_ASSIGNED TASK_. Copy out, from the data below, each line in which the word "xlsx" occurs.

_STORED DATA_.
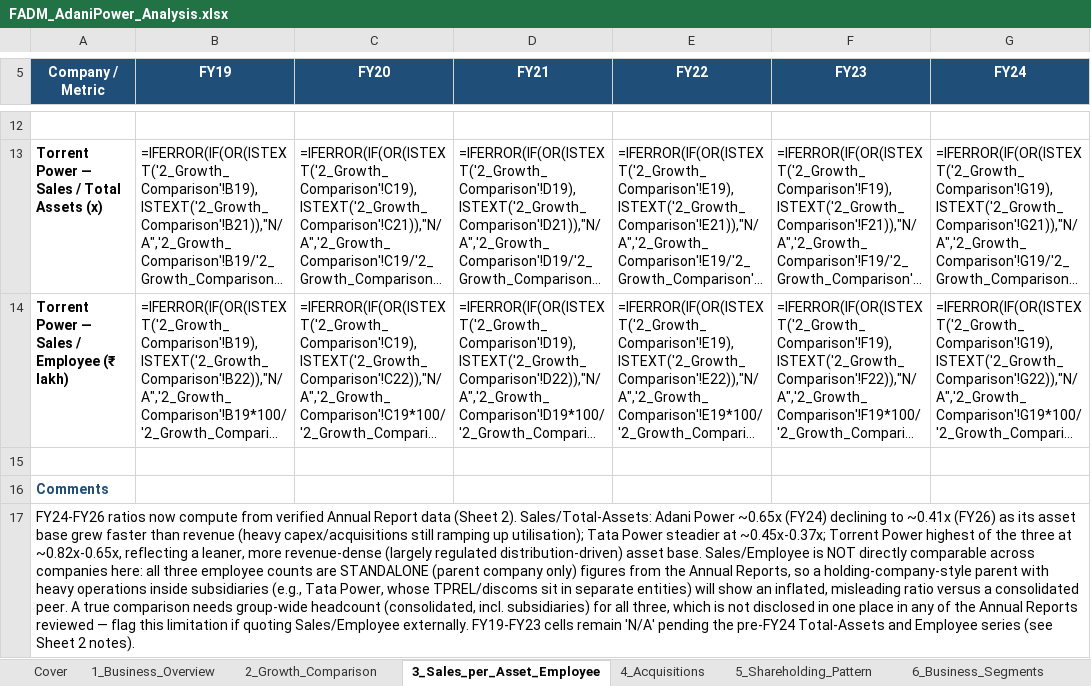
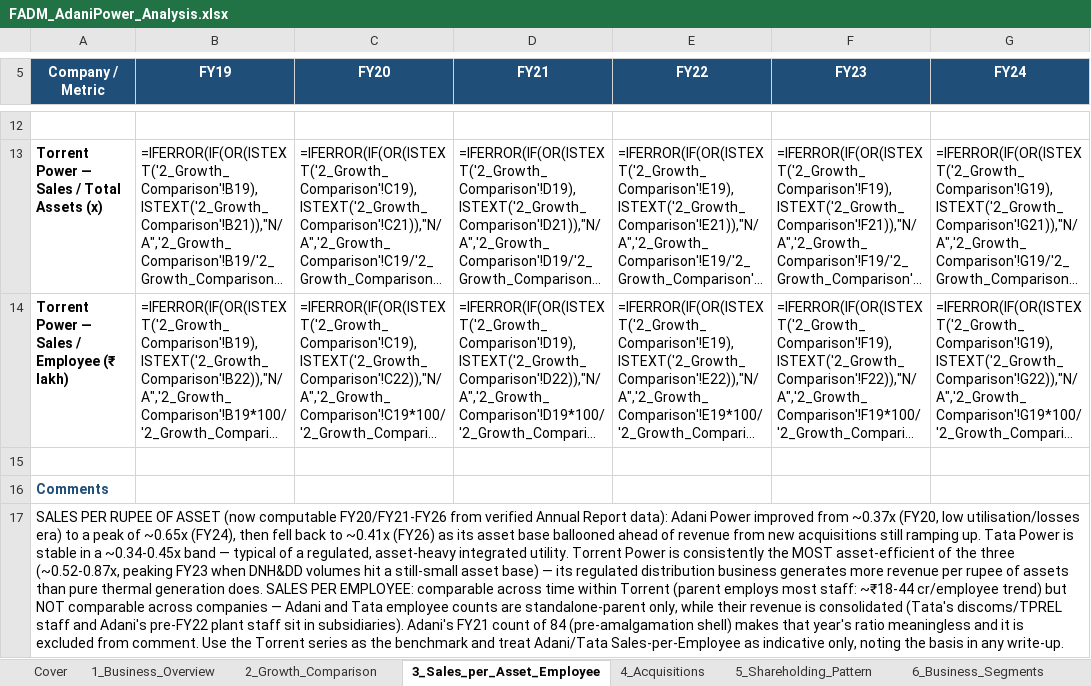
Before and after one commit to adityaranjith-web/FADM-, an Excel workbook: FADM_AdaniPower_Analysis.xlsx, sheet 3_Sales_per_Asset_Employee, drawn as a sheet; only a part is shown, gaps mark what is left out; long unchanged cells end in …; values as stored, in another font and other column widths than the file's, no borders; formulas without a stored value are shown as written; the diff names each change by its address in the sheet, - before the commit and + after, or states it on an @@ line.

```diff
--- a/FADM_AdaniPower_Analysis.xlsx (sheet 3_Sales_per_Asset_Employee)
+++ b/FADM_AdaniPower_Analysis.xlsx (sheet 3_Sales_per_Asset_Employee)
-A17 (Company / Metric): FY24-FY26 ratios now compute from verified Annual Report data (Sheet 2). Sales/Total-Assets: Adani Power ~0.65x (FY24) declining to ~0.41x (FY26) as its asset base grew faster than revenue (heavy capex/acquisitions still ramping up utilisation); Tata Power steadier at ~0.45x-0.37x; Torrent Power highest of the three at ~0.82x-0.65x, reflecting a leaner, more revenue-dense (largely regulated distribution-driven) asset base. Sales/Employee is NOT directly comparable across companies here: all three employee counts are STANDALONE (parent company only) figures from the Annual Reports, so a holding-company-style parent with heavy operations inside subsidiaries (e.g., Tata Power, whose TPREL/discoms sit in separate entities) will show an inflated, misleading ratio versus a consolidated peer. A true comparison needs group-wide headcount (consolidated, incl. subsidiaries) for all three, which is not disclosed in one place in any of the Annual Reports reviewed — flag this limitation if quoting Sales/Employee externally. FY19-FY23 cells remain 'N/A' pending the pre-FY24 Total-Assets and Employee series (see Sheet 2 notes).
+A17 (Company / Metric): SALES PER RUPEE OF ASSET (now computable FY20/FY21-FY26 from verified Annual Report data): Adani Power improved from ~0.37x (FY20, low utilisation/losses era) to a peak of ~0.65x (FY24), then fell back to ~0.41x (FY26) as its asset base ballooned ahead of revenue from new acquisitions still ramping up. Tata Power is stable in a ~0.34-0.45x band — typical of a regulated, asset-heavy integrated utility. Torrent Power is consistently the MOST asset-efficient of the three (~0.52-0.87x, peaking FY23 when DNH&DD volumes hit a still-small asset base) — its regulated distribution business generates more revenue per rupee of assets than pure thermal generation does. SALES PER EMPLOYEE: comparable across time within Torrent (parent employs most staff: ~₹18-44 cr/employee trend) but NOT comparable across companies — Adani and Tata employee counts are standalone-parent only, while their revenue is consolidated (Tata's discoms/TPREL staff and Adani's pre-FY22 plant staff sit in subsidiaries). Adani's FY21 count of 84 (pre-amalgamation shell) makes that year's ratio meaningless and it is excluded from comment. Use the Torrent series as the benchmark and treat Adani/Tata Sales-per-Employee as indicative only, noting the basis in any write-up.
```
Also changed, not shown: sheet 2_Growth_Comparison, sheet 13_Sources_and_Gaps, charts or pictures.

_TASK OUTPUT_.
Before and after one commit to adityaranjith-web/FADM-, an Excel workbook: FADM_AdaniPower_Analysis.xlsx, sheet 3_Sales_per_Asset_Employee, drawn as a sheet; only a part is shown, gaps mark what is left out; long unchanged cells end in …; values as stored, in another font and other column widths than the file's, no borders; formulas without a stored value are shown as written; the diff names each change by its address in the sheet, - before the commit and + after, or states it on an @@ line.
--- a/FADM_AdaniPower_Analysis.xlsx (sheet 3_Sales_per_Asset_Employee)
+++ b/FADM_AdaniPower_Analysis.xlsx (sheet 3_Sales_per_Asset_Employee)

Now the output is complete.